NARA decides to wait and see on archiving policy

By Christopher J. Dorobek

GCN Staff

The National Archives and Rec-ords Administration has decided to hold off on issuing any further guidance about how agencies should handle the preservation of electronic records, pending the final outcome of a lawsuit challenging NARA's preservation policy.

Agencies have been clamoring for guidance from NARA since a three-judge panel of the U.S. Court
of Appeals for the District of Columbia Circuit last month overturned a lower-court decision that had declared NARA's General Records Schedule 20 null and void [GCN, Aug. 23, Page 6]. For now, NARA officials are directing agencies to follow the amalgam of unofficial policies that it has provided during the past year.

'The case is not necessarily over,' NARA spokesman Gerald George said.

In the two years since the lower-court ruling, NARA has been working on a records policy that would replace GRS-20. Archivist John Carlin convened an Electronic Records Work Group, which issued a series of recommendations for dealing with electronic records. In March, NARA instructed agencies to submit plans by Feb. 1 for handling electronic records.

Public Citizen, a Washington public interest group, filed the lawsuit, arguing that GRS-20, which gave agencies the OK to delete an electronic version of a record as long as it had been stored in some format, did not adequately preserve electronic records. The lawsuit argued that records need to be stored in the format in which they were created.

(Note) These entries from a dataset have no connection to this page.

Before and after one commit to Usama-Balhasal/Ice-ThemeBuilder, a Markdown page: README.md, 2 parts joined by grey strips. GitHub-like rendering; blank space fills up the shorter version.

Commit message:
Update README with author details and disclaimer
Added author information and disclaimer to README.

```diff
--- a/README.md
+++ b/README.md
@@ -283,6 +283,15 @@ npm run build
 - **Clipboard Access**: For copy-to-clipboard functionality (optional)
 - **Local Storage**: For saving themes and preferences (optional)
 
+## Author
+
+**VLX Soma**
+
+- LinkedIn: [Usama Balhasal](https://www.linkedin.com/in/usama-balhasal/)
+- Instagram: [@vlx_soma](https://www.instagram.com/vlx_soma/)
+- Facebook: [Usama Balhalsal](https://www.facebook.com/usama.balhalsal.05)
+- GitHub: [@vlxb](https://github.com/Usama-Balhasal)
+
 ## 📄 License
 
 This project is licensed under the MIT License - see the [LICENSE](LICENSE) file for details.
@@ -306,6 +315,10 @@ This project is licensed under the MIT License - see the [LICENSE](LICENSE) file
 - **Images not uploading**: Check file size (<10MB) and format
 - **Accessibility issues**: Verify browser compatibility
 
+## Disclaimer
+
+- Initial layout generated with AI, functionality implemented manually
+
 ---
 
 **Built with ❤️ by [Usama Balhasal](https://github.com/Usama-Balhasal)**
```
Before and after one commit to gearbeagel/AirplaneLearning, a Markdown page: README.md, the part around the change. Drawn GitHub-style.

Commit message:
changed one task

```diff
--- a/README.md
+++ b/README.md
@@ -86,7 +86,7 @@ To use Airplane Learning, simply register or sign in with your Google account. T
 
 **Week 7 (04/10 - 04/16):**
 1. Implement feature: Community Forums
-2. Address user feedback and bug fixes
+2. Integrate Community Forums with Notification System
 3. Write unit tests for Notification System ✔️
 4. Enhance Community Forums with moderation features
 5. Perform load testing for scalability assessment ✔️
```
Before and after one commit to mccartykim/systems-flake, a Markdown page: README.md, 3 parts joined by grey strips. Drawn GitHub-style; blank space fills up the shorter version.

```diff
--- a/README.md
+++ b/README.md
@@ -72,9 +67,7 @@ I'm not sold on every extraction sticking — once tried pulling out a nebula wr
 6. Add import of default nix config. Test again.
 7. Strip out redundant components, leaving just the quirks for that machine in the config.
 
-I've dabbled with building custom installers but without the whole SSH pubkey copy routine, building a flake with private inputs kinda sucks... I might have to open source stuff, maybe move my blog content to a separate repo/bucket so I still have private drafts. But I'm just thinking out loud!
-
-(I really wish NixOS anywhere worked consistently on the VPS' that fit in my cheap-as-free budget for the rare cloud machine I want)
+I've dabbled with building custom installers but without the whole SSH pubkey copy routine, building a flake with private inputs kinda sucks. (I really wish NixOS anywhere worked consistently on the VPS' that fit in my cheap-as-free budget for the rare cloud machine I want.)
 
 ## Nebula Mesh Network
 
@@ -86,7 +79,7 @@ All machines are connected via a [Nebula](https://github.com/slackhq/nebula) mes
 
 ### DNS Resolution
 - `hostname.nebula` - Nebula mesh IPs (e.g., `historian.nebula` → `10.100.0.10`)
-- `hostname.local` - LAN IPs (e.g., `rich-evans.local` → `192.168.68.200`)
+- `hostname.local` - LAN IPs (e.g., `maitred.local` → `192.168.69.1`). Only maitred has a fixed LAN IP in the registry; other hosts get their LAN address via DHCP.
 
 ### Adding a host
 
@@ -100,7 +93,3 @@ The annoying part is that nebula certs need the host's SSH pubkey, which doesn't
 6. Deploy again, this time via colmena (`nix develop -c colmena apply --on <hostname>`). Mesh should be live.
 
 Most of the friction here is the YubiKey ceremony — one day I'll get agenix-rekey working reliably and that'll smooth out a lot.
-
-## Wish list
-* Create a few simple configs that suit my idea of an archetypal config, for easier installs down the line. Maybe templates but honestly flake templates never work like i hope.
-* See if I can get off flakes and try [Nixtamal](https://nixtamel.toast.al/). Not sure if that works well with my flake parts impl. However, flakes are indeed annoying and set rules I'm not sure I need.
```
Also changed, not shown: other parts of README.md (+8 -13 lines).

Public Citizen officials said they will determine soon what to do next. The options include requesting a review of the decision by the full Court of Appeals or filing an appeal with the Supreme Court.

The appellate ruling will not take effect unless Public Citizen decides not to file a further appeal, George said. 'While the case is still pending, we'll probably wait and see' before offering further comment, he said.


  • Russia prying into state, local networks

    A Russian state-sponsored advanced persistent threat actor targeting state, local, territorial and tribal government networks exfiltrated data from at least two victims.

  • Marines on patrol (US Marines)

    Using AVs to tell friend from foe

    The Defense Advanced Research Projects Agency is looking for ways autonomous vehicles can make it easier for commanders to detect and track threats among civilians in complex urban environments without escalating tensions.

Stay Connected